* _Task requirements_
Starting at the first line and ending at the last, output the data exactly.

* _Data excerpts_
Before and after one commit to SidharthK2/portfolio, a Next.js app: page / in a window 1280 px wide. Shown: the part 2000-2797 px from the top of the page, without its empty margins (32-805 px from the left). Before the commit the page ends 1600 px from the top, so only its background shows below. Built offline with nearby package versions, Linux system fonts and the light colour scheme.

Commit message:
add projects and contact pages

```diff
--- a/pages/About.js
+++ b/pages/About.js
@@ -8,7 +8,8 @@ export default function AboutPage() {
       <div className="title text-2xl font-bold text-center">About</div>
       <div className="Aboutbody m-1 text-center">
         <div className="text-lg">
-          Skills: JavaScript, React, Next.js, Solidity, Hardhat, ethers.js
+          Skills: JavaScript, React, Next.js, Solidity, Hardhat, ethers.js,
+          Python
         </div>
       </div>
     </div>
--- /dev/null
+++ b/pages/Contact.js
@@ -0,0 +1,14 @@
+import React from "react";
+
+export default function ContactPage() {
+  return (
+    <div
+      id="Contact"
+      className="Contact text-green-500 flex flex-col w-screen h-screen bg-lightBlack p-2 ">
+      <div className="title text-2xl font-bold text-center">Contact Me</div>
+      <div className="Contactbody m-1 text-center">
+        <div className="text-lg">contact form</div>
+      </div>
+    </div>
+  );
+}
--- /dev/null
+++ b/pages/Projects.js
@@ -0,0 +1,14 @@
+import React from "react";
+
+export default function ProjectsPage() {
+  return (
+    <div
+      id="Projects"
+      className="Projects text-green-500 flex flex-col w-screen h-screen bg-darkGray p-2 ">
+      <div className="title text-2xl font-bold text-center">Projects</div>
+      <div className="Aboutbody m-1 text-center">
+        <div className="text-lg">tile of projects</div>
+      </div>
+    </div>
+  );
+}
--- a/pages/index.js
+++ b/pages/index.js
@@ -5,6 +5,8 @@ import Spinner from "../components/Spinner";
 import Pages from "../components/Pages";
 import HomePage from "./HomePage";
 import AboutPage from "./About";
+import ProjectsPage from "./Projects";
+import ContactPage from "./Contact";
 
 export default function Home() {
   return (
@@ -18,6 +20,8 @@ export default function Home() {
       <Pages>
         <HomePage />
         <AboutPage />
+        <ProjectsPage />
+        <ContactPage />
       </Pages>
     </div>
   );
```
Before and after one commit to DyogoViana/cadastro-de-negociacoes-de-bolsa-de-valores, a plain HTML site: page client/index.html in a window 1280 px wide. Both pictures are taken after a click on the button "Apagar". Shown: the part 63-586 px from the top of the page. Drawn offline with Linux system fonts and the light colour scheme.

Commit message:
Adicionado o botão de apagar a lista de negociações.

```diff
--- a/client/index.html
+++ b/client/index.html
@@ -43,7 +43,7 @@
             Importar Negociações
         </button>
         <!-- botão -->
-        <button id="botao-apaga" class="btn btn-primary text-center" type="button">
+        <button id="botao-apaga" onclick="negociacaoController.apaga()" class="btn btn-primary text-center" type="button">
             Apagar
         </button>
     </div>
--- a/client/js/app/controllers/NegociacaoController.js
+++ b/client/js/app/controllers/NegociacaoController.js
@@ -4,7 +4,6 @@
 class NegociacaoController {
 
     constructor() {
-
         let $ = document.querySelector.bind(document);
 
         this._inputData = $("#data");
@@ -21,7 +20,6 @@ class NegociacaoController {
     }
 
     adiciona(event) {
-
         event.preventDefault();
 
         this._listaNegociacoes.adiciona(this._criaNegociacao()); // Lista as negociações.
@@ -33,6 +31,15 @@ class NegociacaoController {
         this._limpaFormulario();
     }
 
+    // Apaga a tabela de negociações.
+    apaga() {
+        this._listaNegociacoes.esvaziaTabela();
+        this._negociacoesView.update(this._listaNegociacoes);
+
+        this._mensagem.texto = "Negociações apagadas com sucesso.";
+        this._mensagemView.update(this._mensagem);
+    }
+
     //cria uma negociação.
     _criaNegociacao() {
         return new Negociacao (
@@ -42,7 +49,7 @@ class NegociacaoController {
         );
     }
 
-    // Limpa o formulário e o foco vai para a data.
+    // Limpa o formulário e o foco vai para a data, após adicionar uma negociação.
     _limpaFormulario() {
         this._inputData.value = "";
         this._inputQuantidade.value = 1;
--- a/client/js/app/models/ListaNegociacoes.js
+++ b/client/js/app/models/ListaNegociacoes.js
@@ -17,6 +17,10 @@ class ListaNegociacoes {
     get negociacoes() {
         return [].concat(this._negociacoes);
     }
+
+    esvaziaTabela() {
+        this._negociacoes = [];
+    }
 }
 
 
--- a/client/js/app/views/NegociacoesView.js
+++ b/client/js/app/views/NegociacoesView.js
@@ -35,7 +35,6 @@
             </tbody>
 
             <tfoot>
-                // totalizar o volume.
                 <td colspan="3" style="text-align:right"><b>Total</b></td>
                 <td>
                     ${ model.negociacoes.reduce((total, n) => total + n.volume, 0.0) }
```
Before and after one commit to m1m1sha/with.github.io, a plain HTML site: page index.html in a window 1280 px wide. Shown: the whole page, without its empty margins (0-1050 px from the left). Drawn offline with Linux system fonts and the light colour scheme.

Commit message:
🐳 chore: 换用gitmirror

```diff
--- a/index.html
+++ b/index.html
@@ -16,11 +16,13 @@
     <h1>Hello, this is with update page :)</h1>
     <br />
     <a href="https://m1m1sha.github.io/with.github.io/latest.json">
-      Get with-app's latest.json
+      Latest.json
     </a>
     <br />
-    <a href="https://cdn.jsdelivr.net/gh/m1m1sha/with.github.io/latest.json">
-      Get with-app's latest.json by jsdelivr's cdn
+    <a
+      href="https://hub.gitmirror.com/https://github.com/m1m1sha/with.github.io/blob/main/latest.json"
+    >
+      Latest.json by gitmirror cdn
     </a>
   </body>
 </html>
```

* _Answer for this exercise_
Before and after one commit to SidharthK2/portfolio, a Next.js app: page / in a window 1280 px wide. Shown: the part 2000-2797 px from the top of the page, without its empty margins (32-805 px from the left). Before the commit the page ends 1600 px from the top, so only its background shows below. Built offline with nearby package versions, Linux system fonts and the light colour scheme.

Commit message:
add projects and contact pages

```diff
--- a/pages/About.js
+++ b/pages/About.js
@@ -8,7 +8,8 @@ export default function AboutPage() {
       <div className="title text-2xl font-bold text-center">About</div>
       <div className="Aboutbody m-1 text-center">
         <div className="text-lg">
-          Skills: JavaScript, React, Next.js, Solidity, Hardhat, ethers.js
+          Skills: JavaScript, React, Next.js, Solidity, Hardhat, ethers.js,
+          Python
         </div>
       </div>
     </div>
--- /dev/null
+++ b/pages/Contact.js
@@ -0,0 +1,14 @@
+import React from "react";
+
+export default function ContactPage() {
+  return (
+    <div
+      id="Contact"
+      className="Contact text-green-500 flex flex-col w-screen h-screen bg-lightBlack p-2 ">
+      <div className="title text-2xl font-bold text-center">Contact Me</div>
+      <div className="Contactbody m-1 text-center">
+        <div className="text-lg">contact form</div>
+      </div>
+    </div>
+  );
+}
--- /dev/null
+++ b/pages/Projects.js
@@ -0,0 +1,14 @@
+import React from "react";
+
+export default function ProjectsPage() {
+  return (
+    <div
+      id="Projects"
+      className="Projects text-green-500 flex flex-col w-screen h-screen bg-darkGray p-2 ">
+      <div className="title text-2xl font-bold text-center">Projects</div>
+      <div className="Aboutbody m-1 text-center">
+        <div className="text-lg">tile of projects</div>
+      </div>
+    </div>
+  );
+}
--- a/pages/index.js
+++ b/pages/index.js
@@ -5,6 +5,8 @@ import Spinner from "../components/Spinner";
 import Pages from "../components/Pages";
 import HomePage from "./HomePage";
 import AboutPage from "./About";
+import ProjectsPage from "./Projects";
+import ContactPage from "./Contact";
 
 export default function Home() {
   return (
@@ -18,6 +20,8 @@ export default function Home() {
       <Pages>
         <HomePage />
         <AboutPage />
+        <ProjectsPage />
+        <ContactPage />
       </Pages>
     </div>
   );
```
Before and after one commit to DyogoViana/cadastro-de-negociacoes-de-bolsa-de-valores, a plain HTML site: page client/index.html in a window 1280 px wide. Both pictures are taken after a click on the button "Apagar". Shown: the part 63-586 px from the top of the page. Drawn offline with Linux system fonts and the light colour scheme.

Commit message:
Adicionado o botão de apagar a lista de negociações.

```diff
--- a/client/index.html
+++ b/client/index.html
@@ -43,7 +43,7 @@
             Importar Negociações
         </button>
         <!-- botão -->
-        <button id="botao-apaga" class="btn btn-primary text-center" type="button">
+        <button id="botao-apaga" onclick="negociacaoController.apaga()" class="btn btn-primary text-center" type="button">
             Apagar
         </button>
     </div>
--- a/client/js/app/controllers/NegociacaoController.js
+++ b/client/js/app/controllers/NegociacaoController.js
@@ -4,7 +4,6 @@
 class NegociacaoController {
 
     constructor() {
-
         let $ = document.querySelector.bind(document);
 
         this._inputData = $("#data");
@@ -21,7 +20,6 @@ class NegociacaoController {
     }
 
     adiciona(event) {
-
         event.preventDefault();
 
         this._listaNegociacoes.adiciona(this._criaNegociacao()); // Lista as negociações.
@@ -33,6 +31,15 @@ class NegociacaoController {
         this._limpaFormulario();
     }
 
+    // Apaga a tabela de negociações.
+    apaga() {
+        this._listaNegociacoes.esvaziaTabela();
+        this._negociacoesView.update(this._listaNegociacoes);
+
+        this._mensagem.texto = "Negociações apagadas com sucesso.";
+        this._mensagemView.update(this._mensagem);
+    }
+
     //cria uma negociação.
     _criaNegociacao() {
         return new Negociacao (
@@ -42,7 +49,7 @@ class NegociacaoController {
         );
     }
 
-    // Limpa o formulário e o foco vai para a data.
+    // Limpa o formulário e o foco vai para a data, após adicionar uma negociação.
     _limpaFormulario() {
         this._inputData.value = "";
         this._inputQuantidade.value = 1;
--- a/client/js/app/models/ListaNegociacoes.js
+++ b/client/js/app/models/ListaNegociacoes.js
@@ -17,6 +17,10 @@ class ListaNegociacoes {
     get negociacoes() {
         return [].concat(this._negociacoes);
     }
+
+    esvaziaTabela() {
+        this._negociacoes = [];
+    }
 }
 
 
--- a/client/js/app/views/NegociacoesView.js
+++ b/client/js/app/views/NegociacoesView.js
@@ -35,7 +35,6 @@
             </tbody>
 
             <tfoot>
-                // totalizar o volume.
                 <td colspan="3" style="text-align:right"><b>Total</b></td>
                 <td>
                     ${ model.negociacoes.reduce((total, n) => total + n.volume, 0.0) }
```
Before and after one commit to m1m1sha/with.github.io, a plain HTML site: page index.html in a window 1280 px wide. Shown: the whole page, without its empty margins (0-1050 px from the left). Drawn offline with Linux system fonts and the light colour scheme.

Commit message:
🐳 chore: 换用gitmirror

```diff
--- a/index.html
+++ b/index.html
@@ -16,11 +16,13 @@
     <h1>Hello, this is with update page :)</h1>
     <br />
     <a href="https://m1m1sha.github.io/with.github.io/latest.json">
-      Get with-app's latest.json
+      Latest.json
     </a>
     <br />
-    <a href="https://cdn.jsdelivr.net/gh/m1m1sha/with.github.io/latest.json">
-      Get with-app's latest.json by jsdelivr's cdn
+    <a
+      href="https://hub.gitmirror.com/https://github.com/m1m1sha/with.github.io/blob/main/latest.json"
+    >
+      Latest.json by gitmirror cdn
     </a>
   </body>
 </html>
```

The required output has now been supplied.